Learning patience.

For thousands of years God endured the sins of men and women. For thousands of years he held a longingly outstretched hand to sinners who hated him. Humans the world over rejected him, denied him, told lies about him, believed wrong things about him, and at times, flat-out ignored him. Yet he loved. He was willing to forgive. One might rightly ask, “But how could this be just?” He waited; he endured. He was patient for generation after generation, knowing that the cross would accomplish all his just purposes. I must learn to trust the cross in the same way. I must have patience when offended, trusting in the reconciling power of the cross, lovingly, longingly, and quickly seeking reconciliation, but knowing that my timetable for justice and reconciliation may not be God’s.

God is more just than me.

My sense of justice, together with the affections of my heart, are skewed and perverted. What I think justice looks like and what I think justice feels like are not necessarily representative of true justice at all. But here, in the cross, where God becomes the justifier of the unjust while proving himself completely just, I see that his justice is greater than anything I could imagine. In what looks like injustice—the righteous dying while the guilty go free—God vindicates himself as ultimately just. His ways are not mine, his thoughts are not mine. There is comfort in knowing that he will accomplish justice in a way that is greater than I ever could if I were in control. This conflict may not play out as I think it should; but that’s a good thing. God is more just than I am…whatever he does.

So  I might serve.

The church—and indeed, the whole world—is full of people who have been hurt. Why should I think for a moment that I would be able to minister to a world of people who are hurting without ever having gone through hurt myself? Christ endured what we must endure so that he might faithfully minister to us. Christ took on death before us, that he might bring us through it. Am I better than Christ? I only pray that somehow God will use the circumstances of my suffering to enable and equip me to serve others who are hurting.

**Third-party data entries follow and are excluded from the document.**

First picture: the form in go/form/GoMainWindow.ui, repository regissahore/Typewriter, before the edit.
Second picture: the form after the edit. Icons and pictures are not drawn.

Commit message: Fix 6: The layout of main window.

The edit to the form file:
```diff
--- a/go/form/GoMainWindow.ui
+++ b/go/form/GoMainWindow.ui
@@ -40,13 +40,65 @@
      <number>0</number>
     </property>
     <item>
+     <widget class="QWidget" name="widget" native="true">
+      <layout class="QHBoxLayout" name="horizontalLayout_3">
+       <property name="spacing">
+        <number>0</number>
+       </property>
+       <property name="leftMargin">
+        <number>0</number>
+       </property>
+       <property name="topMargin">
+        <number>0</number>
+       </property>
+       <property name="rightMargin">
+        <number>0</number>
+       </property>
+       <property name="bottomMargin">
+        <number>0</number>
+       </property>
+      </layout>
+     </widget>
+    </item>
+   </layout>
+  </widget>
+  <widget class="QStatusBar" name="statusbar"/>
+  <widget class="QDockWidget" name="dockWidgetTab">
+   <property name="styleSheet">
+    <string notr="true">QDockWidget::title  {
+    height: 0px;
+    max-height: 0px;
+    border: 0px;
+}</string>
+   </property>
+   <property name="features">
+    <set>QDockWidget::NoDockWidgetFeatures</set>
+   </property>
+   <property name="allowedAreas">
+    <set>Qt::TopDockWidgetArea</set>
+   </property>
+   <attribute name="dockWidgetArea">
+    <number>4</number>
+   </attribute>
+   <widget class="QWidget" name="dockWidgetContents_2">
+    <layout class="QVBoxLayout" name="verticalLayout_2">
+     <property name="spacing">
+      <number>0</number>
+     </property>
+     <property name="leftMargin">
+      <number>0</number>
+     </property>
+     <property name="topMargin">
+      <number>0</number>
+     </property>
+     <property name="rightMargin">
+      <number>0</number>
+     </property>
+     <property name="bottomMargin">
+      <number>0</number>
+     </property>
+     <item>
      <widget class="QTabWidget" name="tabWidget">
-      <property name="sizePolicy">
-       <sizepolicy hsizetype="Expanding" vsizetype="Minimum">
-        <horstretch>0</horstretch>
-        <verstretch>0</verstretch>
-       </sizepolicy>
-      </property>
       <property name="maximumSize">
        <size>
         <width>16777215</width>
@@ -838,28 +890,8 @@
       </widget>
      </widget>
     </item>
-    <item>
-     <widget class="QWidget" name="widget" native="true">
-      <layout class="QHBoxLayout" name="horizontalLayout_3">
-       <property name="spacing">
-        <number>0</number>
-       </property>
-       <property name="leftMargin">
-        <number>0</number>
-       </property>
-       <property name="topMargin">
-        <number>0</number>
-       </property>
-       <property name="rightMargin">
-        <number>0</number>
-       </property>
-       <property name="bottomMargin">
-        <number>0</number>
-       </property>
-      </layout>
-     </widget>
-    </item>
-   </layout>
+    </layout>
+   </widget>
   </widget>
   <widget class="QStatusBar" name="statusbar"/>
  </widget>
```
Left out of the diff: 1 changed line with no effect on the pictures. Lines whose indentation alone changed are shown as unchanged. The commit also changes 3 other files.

For the Christian, the cross is the place of forgiveness of sins and reconciliation with God. It is the place where we are justified and made right with God. But that right standing with God is the foundation of so much more: it is the place of refuge in any and every situation in life. We must learn to be intentional in interpreting all of life through the cross. Are you being faithful to remember the cross in your circumstances? Are you being changed by it?